Write out every entry exactly as it appears, omitting the pictures.
Material to process START
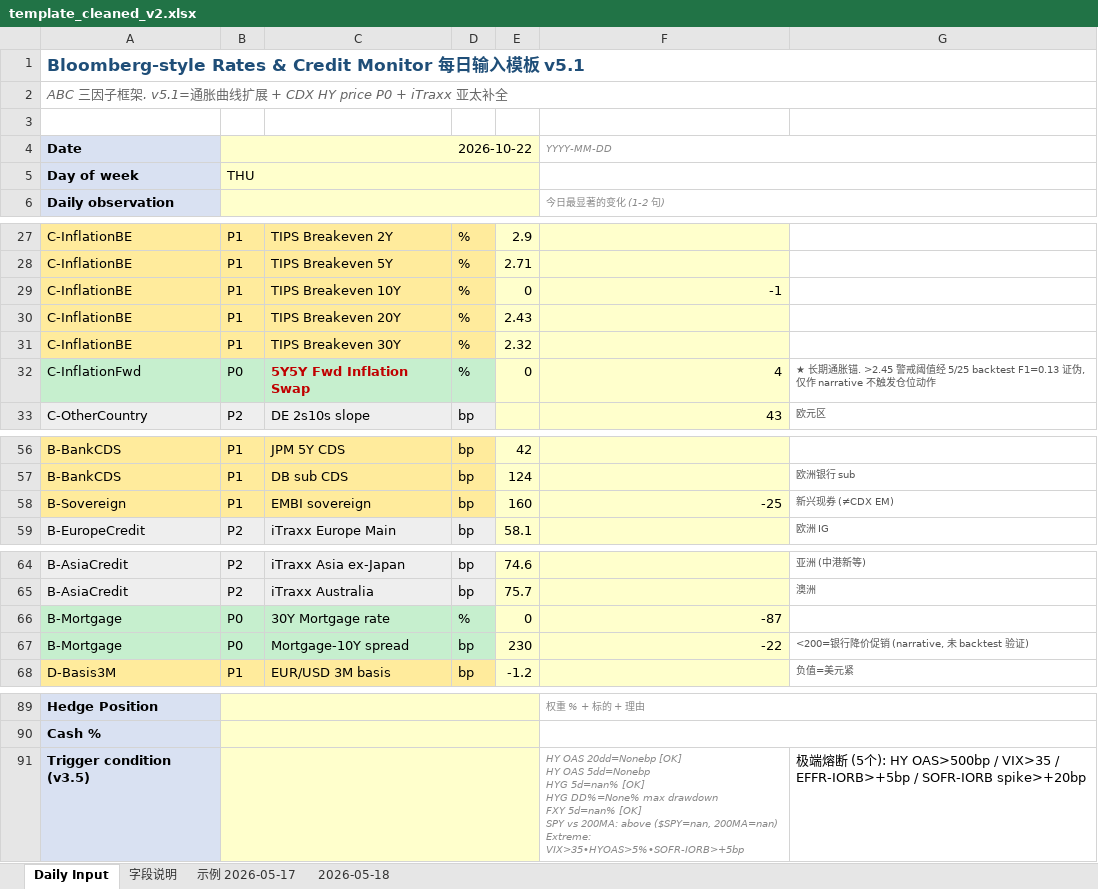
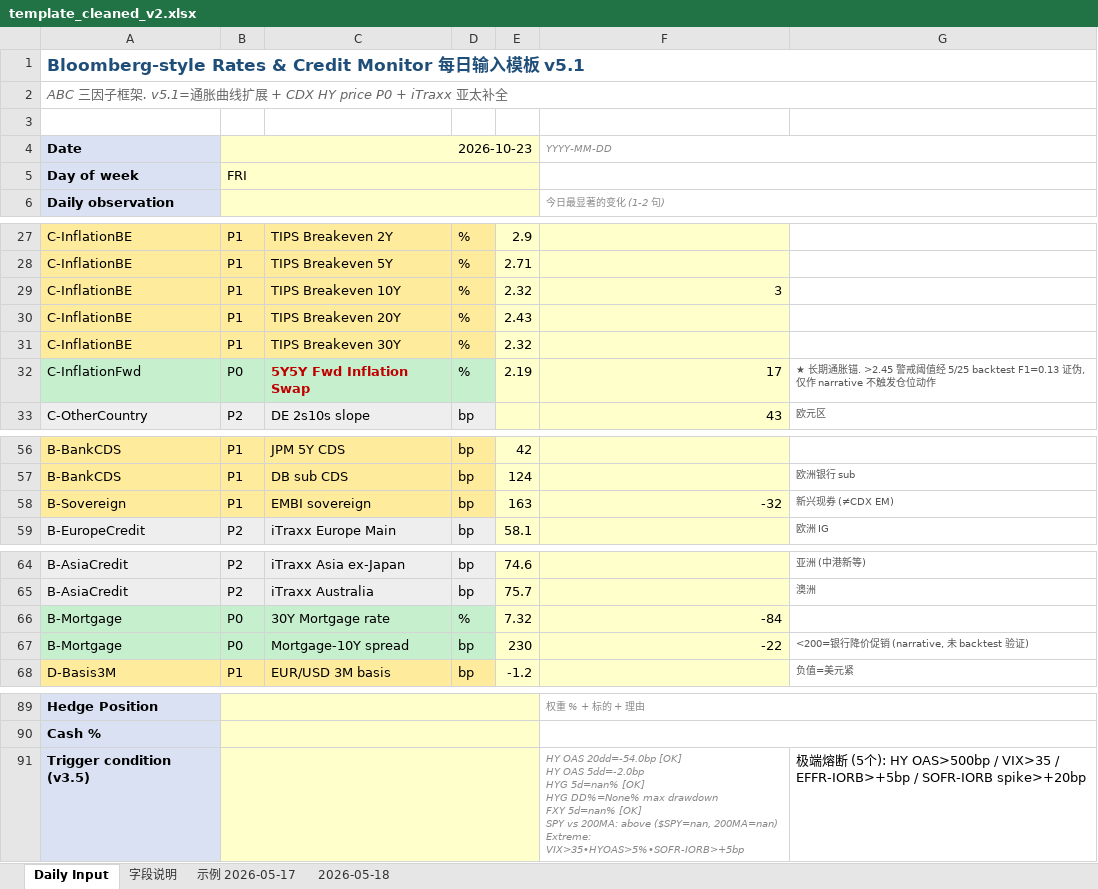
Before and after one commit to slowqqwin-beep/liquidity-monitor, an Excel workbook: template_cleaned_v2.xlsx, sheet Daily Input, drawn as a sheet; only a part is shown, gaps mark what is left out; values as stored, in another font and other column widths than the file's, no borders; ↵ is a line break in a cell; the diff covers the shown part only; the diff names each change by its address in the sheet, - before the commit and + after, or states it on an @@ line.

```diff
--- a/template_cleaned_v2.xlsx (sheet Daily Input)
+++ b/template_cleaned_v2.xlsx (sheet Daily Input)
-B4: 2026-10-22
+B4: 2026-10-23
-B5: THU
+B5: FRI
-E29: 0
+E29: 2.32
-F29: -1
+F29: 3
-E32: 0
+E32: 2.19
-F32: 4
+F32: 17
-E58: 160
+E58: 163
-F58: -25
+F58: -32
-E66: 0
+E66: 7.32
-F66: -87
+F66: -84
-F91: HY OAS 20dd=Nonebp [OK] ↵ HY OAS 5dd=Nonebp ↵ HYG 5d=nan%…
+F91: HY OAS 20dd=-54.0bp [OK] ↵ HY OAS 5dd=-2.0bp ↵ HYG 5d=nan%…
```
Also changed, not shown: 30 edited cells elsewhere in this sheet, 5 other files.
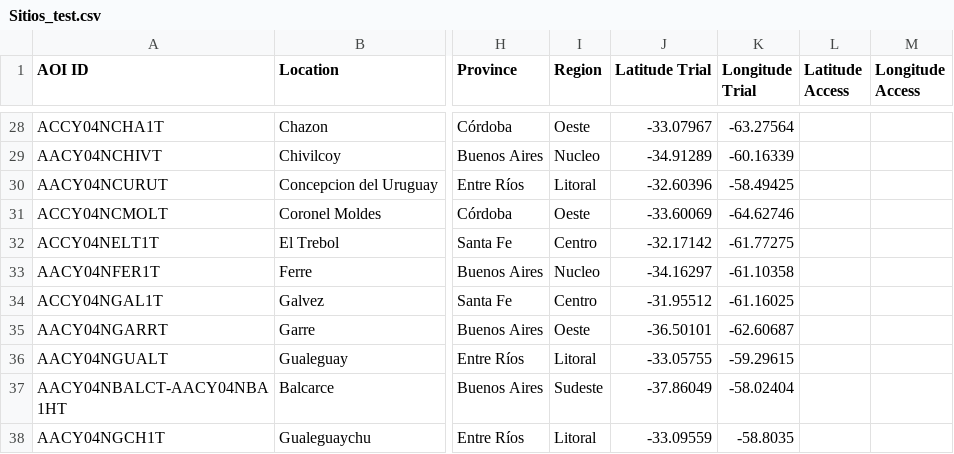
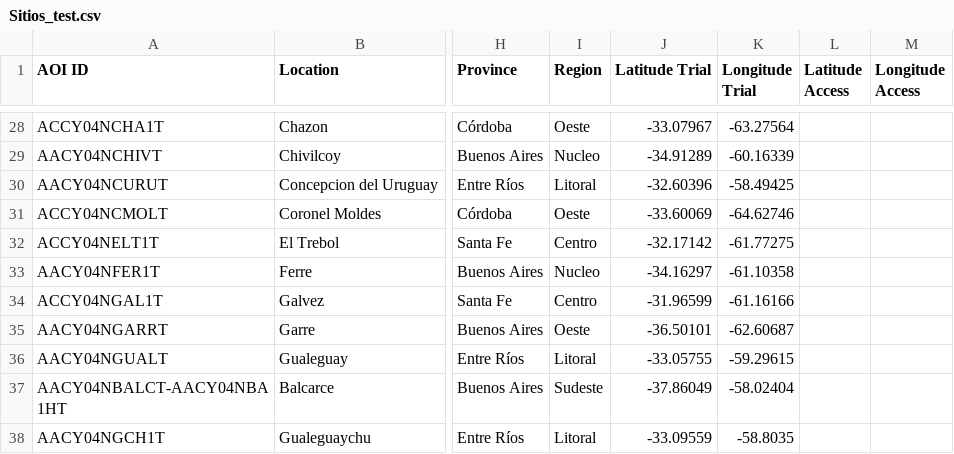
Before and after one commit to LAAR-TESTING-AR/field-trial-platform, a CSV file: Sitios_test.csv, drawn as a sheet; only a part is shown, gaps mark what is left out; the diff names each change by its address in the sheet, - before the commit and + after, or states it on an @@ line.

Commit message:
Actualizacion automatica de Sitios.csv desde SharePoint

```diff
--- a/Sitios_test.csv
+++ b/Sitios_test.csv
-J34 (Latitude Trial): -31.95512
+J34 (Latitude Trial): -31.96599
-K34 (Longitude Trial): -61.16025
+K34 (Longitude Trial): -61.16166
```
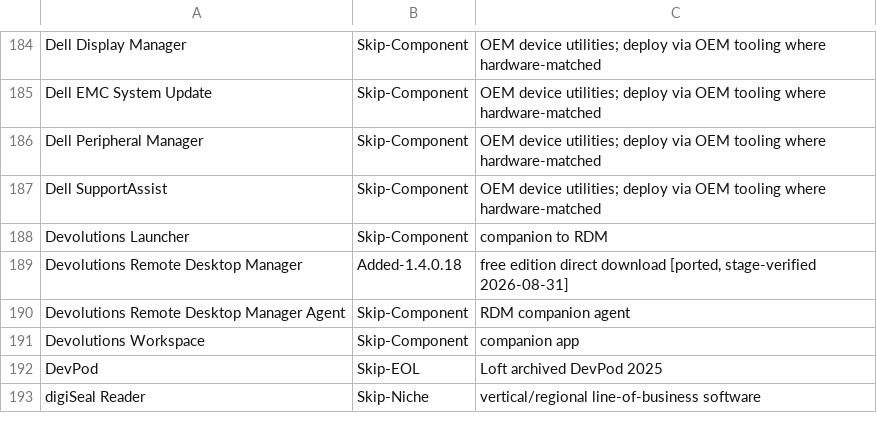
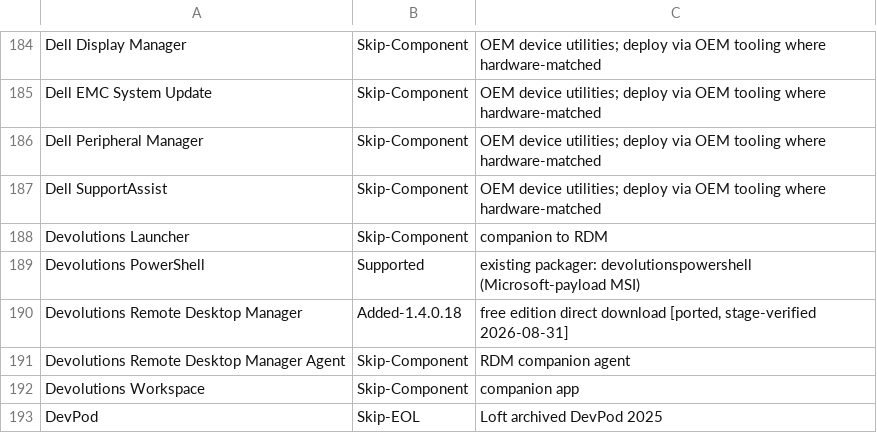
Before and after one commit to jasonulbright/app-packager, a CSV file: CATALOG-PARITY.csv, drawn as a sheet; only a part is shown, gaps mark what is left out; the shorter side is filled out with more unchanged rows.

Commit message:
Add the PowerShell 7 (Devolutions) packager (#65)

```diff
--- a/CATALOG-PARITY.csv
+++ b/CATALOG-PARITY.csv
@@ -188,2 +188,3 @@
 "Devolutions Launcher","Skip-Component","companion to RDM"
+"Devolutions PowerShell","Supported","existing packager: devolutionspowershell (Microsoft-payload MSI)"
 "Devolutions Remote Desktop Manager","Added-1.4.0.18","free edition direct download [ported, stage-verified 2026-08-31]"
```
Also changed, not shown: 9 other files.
Material to process END
Output for this task:
Before and after one commit to slowqqwin-beep/liquidity-monitor, an Excel workbook: template_cleaned_v2.xlsx, sheet Daily Input, drawn as a sheet; only a part is shown, gaps mark what is left out; values as stored, in another font and other column widths than the file's, no borders; ↵ is a line break in a cell; the diff covers the shown part only; the diff names each change by its address in the sheet, - before the commit and + after, or states it on an @@ line.

```diff
--- a/template_cleaned_v2.xlsx (sheet Daily Input)
+++ b/template_cleaned_v2.xlsx (sheet Daily Input)
-B4: 2026-10-22
+B4: 2026-10-23
-B5: THU
+B5: FRI
-E29: 0
+E29: 2.32
-F29: -1
+F29: 3
-E32: 0
+E32: 2.19
-F32: 4
+F32: 17
-E58: 160
+E58: 163
-F58: -25
+F58: -32
-E66: 0
+E66: 7.32
-F66: -87
+F66: -84
-F91: HY OAS 20dd=Nonebp [OK] ↵ HY OAS 5dd=Nonebp ↵ HYG 5d=nan%…
+F91: HY OAS 20dd=-54.0bp [OK] ↵ HY OAS 5dd=-2.0bp ↵ HYG 5d=nan%…
```
Also changed, not shown: 30 edited cells elsewhere in this sheet, 5 other files.
Before and after one commit to LAAR-TESTING-AR/field-trial-platform, a CSV file: Sitios_test.csv, drawn as a sheet; only a part is shown, gaps mark what is left out; the diff names each change by its address in the sheet, - before the commit and + after, or states it on an @@ line.

Commit message:
Actualizacion automatica de Sitios.csv desde SharePoint

```diff
--- a/Sitios_test.csv
+++ b/Sitios_test.csv
-J34 (Latitude Trial): -31.95512
+J34 (Latitude Trial): -31.96599
-K34 (Longitude Trial): -61.16025
+K34 (Longitude Trial): -61.16166
```
Before and after one commit to jasonulbright/app-packager, a CSV file: CATALOG-PARITY.csv, drawn as a sheet; only a part is shown, gaps mark what is left out; the shorter side is filled out with more unchanged rows.

Commit message:
Add the PowerShell 7 (Devolutions) packager (#65)

```diff
--- a/CATALOG-PARITY.csv
+++ b/CATALOG-PARITY.csv
@@ -188,2 +188,3 @@
 "Devolutions Launcher","Skip-Component","companion to RDM"
+"Devolutions PowerShell","Supported","existing packager: devolutionspowershell (Microsoft-payload MSI)"
 "Devolutions Remote Desktop Manager","Added-1.4.0.18","free edition direct download [ported, stage-verified 2026-08-31]"
```
Also changed, not shown: 9 other files.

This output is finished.